▸ DESCRIPTION OF THE TASK
Go through the entries below and copy every line that holds the word "resource".

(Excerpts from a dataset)
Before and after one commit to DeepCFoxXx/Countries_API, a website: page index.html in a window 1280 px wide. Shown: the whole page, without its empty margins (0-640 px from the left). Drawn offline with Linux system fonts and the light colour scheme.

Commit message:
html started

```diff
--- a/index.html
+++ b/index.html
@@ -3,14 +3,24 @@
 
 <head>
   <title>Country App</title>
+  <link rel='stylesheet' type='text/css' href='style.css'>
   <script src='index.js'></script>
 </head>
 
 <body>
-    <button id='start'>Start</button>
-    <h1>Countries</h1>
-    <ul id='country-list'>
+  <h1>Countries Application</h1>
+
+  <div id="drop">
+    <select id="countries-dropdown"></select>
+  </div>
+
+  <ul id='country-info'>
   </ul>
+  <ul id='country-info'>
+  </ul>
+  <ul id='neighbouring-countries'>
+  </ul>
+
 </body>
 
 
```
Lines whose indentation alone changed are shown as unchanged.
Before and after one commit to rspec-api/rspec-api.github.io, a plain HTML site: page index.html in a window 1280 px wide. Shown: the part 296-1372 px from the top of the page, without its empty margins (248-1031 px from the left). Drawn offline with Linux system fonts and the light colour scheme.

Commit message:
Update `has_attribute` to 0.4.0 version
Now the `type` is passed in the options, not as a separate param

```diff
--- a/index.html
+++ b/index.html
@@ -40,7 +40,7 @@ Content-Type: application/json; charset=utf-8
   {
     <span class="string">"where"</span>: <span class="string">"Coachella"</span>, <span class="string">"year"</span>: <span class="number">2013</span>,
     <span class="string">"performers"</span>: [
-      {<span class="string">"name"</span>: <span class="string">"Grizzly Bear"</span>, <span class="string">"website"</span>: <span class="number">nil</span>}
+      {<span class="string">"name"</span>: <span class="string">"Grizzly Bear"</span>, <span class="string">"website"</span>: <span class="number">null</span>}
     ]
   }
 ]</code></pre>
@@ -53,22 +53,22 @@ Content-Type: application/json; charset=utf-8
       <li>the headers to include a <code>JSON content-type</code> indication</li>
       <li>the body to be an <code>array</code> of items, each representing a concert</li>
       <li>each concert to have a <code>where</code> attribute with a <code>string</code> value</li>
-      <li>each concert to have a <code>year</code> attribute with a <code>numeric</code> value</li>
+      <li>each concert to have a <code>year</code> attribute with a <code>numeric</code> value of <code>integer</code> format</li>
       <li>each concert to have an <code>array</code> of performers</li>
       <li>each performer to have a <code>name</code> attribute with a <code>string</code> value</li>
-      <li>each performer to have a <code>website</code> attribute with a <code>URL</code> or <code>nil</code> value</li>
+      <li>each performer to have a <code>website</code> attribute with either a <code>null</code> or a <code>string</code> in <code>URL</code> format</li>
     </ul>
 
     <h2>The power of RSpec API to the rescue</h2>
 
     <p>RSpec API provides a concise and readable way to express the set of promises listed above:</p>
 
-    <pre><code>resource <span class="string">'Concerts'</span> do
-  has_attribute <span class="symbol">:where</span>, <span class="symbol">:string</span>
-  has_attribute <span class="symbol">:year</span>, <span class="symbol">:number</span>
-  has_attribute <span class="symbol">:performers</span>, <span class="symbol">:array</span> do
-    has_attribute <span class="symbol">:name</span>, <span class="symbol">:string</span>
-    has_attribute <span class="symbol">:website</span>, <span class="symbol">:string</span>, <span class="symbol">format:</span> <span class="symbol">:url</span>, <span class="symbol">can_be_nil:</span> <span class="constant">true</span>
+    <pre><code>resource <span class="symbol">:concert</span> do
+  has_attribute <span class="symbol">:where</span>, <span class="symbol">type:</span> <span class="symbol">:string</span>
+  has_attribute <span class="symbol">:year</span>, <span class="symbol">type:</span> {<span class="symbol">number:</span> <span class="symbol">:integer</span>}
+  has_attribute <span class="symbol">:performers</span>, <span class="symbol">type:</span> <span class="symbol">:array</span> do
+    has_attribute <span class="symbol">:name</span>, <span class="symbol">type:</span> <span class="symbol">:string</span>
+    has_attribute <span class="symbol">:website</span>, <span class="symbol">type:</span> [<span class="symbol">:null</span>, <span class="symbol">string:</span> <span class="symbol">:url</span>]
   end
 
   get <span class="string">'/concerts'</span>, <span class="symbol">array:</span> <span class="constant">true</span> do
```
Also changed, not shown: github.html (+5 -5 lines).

▸ EXPECTED ANSWER
-    <pre><code>resource <span class="string">'Concerts'</span> do
+    <pre><code>resource <span class="symbol">:concert</span> do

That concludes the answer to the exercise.